I’ve just been reading in the Independent about the ‘Gospel of Jesus’s Wife’, as this papyrus fragment has been known since its discovery two years ago. Dr Karen L King, Professor of Divinity at Harvard, unveiled it at the 10th International Congress of Coptic Studies in Rome in 2012.
The lines are written in Coptic – the Egyptian language that was the key to the Rosetta Stone inscription – and they include the phrases ‘she will be able to be my Disciple’ and ‘Jesus said to them, My wife…’
Cue deafening howls of excitement and/or outrage.

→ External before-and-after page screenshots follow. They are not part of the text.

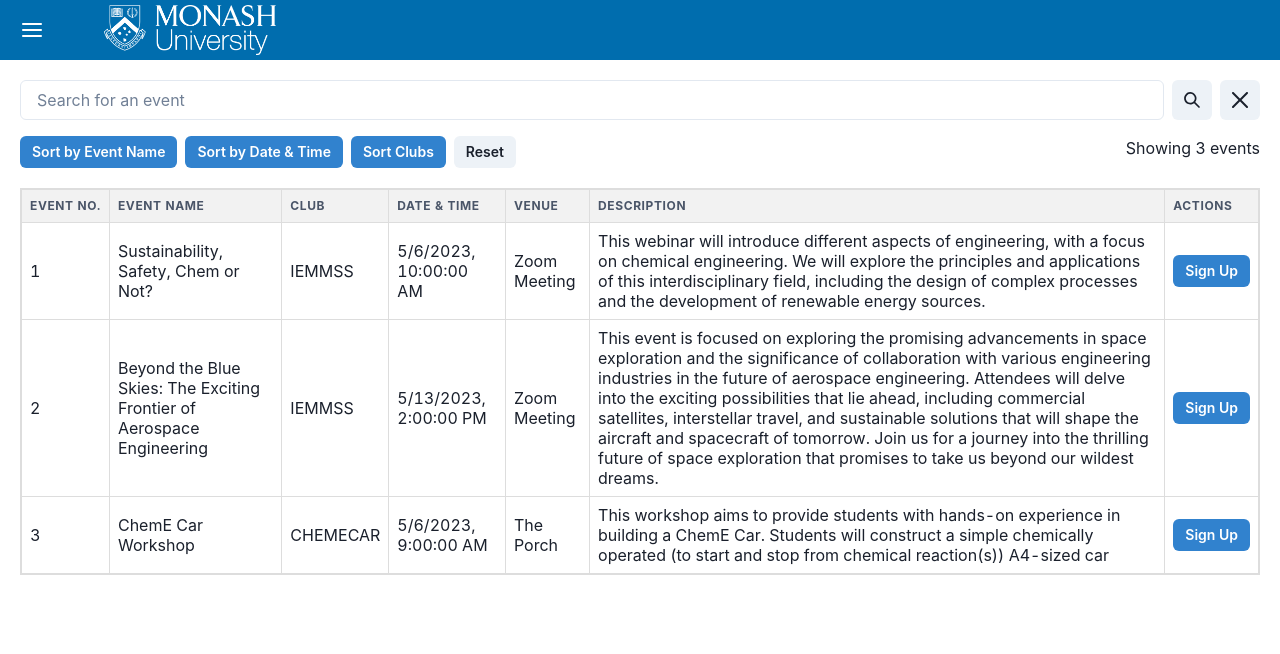
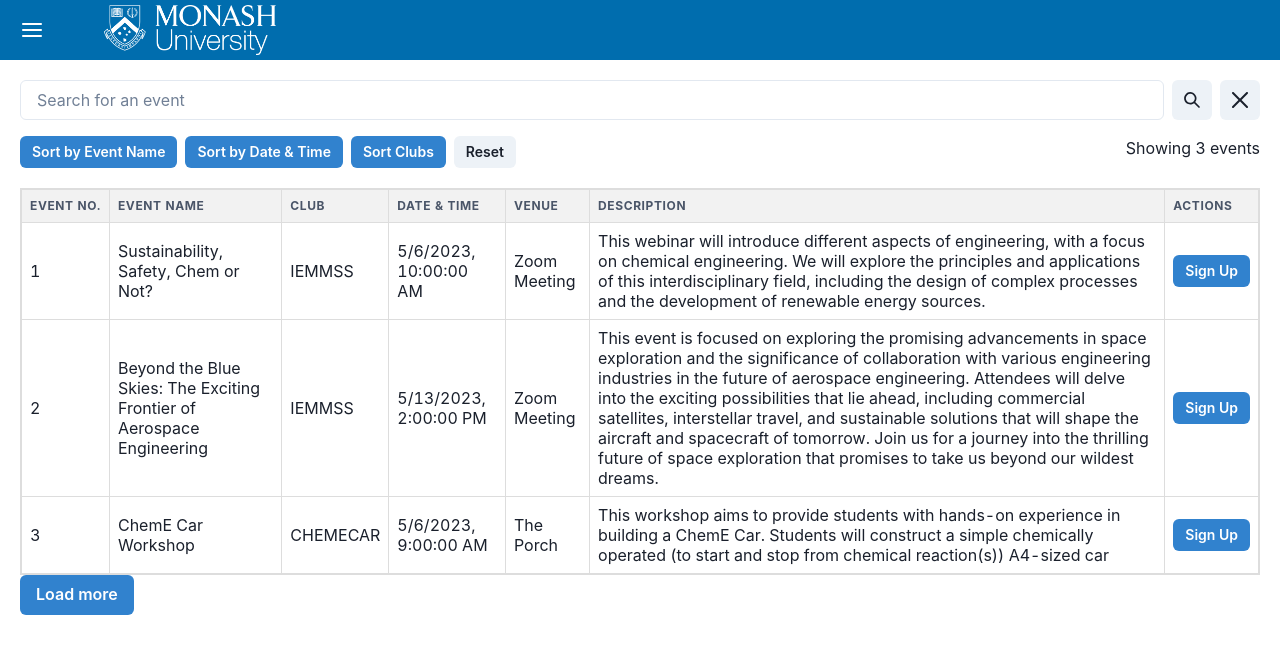
Before and after one commit to wlim0053/SEMS_2023, a React (Vite) app in the folder frontend/: page /EventHome in a window 1280 px wide. Shown: the top 654 px of the page. Built offline with nearby package versions, Linux system fonts and the light colour scheme.

Commit message:
Removed unnecessary useEffect

```diff
--- a/frontend/src/components/EventPage.tsx
+++ b/frontend/src/components/EventPage.tsx
@@ -1,4 +1,4 @@
-import React, { useEffect } from "react";
+import React, {useState} from "react";
 import {
   Table,
   Thead,
@@ -20,8 +20,7 @@ import {
   ModalBody,
   Checkbox,
 } from "@chakra-ui/react";
-import { CSSObject } from "@emotion/react";
-import { useState } from "react";
+import {CSSObject} from "@emotion/react";
 import { CloseIcon, SearchIcon } from "@chakra-ui/icons";
 
 function EventPage() {
@@ -134,7 +133,7 @@ function EventPage() {
     return matchesSearchTerm && matchesSelectedClubs;
   });
 
-  const sortedEvents = filteredEvents.sort((a, b) => {
+  const sortedEvents = [...filteredEvents].sort((a, b) => {
     if (sortField === "eventNo") {
       return sortOrder === "asc"
         ? a.eventNo - b.eventNo
@@ -153,10 +152,6 @@ function EventPage() {
         : b.club.localeCompare(a.club);
     }
   });
-
-  useEffect(() => {
-    handleReset();
-  }, []);
 
   return (
     <Box width="100%" p={5} overflowX="auto">
@@ -261,6 +256,9 @@ function EventPage() {
           ))}
         </Tbody>
       </Table>
+      <Button colorScheme={"blue"} onClick={() => console.log("Load more")}>
+        Load more
+      </Button>
       <Modal isOpen={isModalOpen} onClose={() => setIsModalOpen(false)}>
         <ModalOverlay />
         <ModalContent>
```
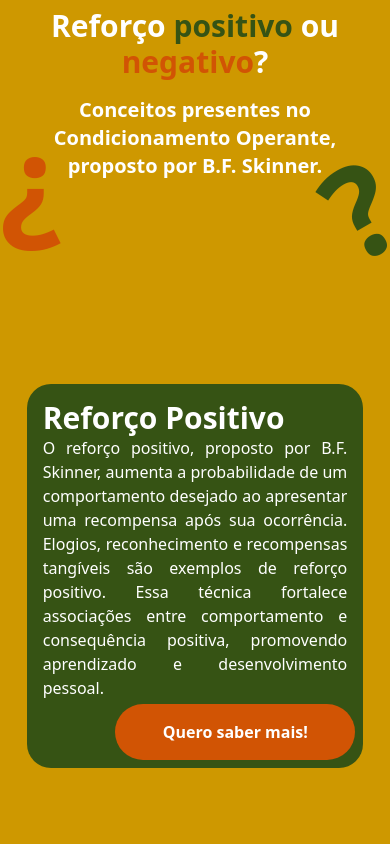
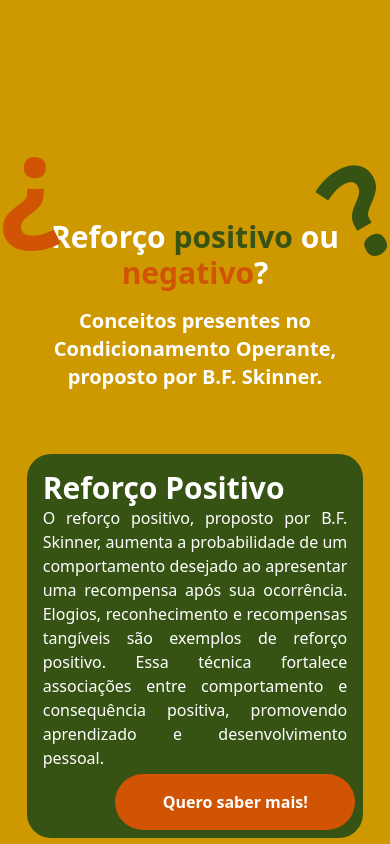
Before and after one commit to afonsomateus21/quiz-cognicao, a React (Vite) app: page /reinforcements in a window 390 px wide. Shown: the top 844 px of the page. Built offline with nearby package versions, Linux system fonts and the light colour scheme.

Commit message:
fix: adicionando breakpoint para corrigir responsividade

```diff
--- a/src/pages/ReinforcementsDescription.tsx
+++ b/src/pages/ReinforcementsDescription.tsx
@@ -4,7 +4,7 @@ import { ReinforcementDescriptionCard } from "../components/ReinforcementDescrip
 export function ReinforcementsDescription() {
   return (
     <main className="bg-yellow-600 h-[200vh] md:h-screen flex flex-col justify-center relative overflow-x-hidden">
-      <div className="p-2 md:p-0 my-0 mx-auto h-full w-full md:h-3/4 md:w-3/4 flex flex-col justify-between items-center">
+      <div className="p-2 md:p-0 my-0 mx-auto h-full w-full md:h-[95%] s-large:h-3/4 md:w-3/4 flex flex-col justify-between items-center">
         <div>
           <h1 className="text-3xl text-center text-white font-bold">Reforço
             <span className="text-lime-900"> positivo </span>
--- a/tailwind.config.js
+++ b/tailwind.config.js
@@ -7,7 +7,7 @@ export default {
   theme: {
     extend: {
       screens: {
-        'x-small': { 'raw': '(min-height: 400px)' },
+        's-large': { 'raw': '(min-height: 830px)' },
       },
       colors: {
         orange: {
```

It reminded me of something my brother said at his wedding: ‘the first time you say ‘my wife’ it really does bring the house down.’
Now the papyrus has been scientifically tested and dated to 600 – 900AD, establishing that it is not a modern fake, and – at the very least – suggesting that there was an Early Church tradition that Jesus was married.
I was glad to read it because Christ’s wife would be St Mary Magdalen; her potency as an image in Western Art feels like a ghost of the importance she may once have had in the Early Church, before the role of women was rigidly redefined by St Paul, or Saul.
I am, of course, especially fond of her (or Her?) because of the Magdalen by Thomas Hudson that I’ve used as the header on this site. I’ll post on it properly soon. I discovered the painting miscatalogued at an auction in Ireland last year. It is Hudson’s earliest known work, probably a portrait of his wife Mary Richardson painted before their marriage in 1725.
Hudson’s Magdalen seems to have vanished from the record after the artist’s posthumous sale at Christie’s in 1785. I contacted Christie’s to see if there is any information about the buyer. They very kindly replied, saying that the handwriting in the auctioneer’s book was difficult to read. The buyer’s name is Saul. Or Paul.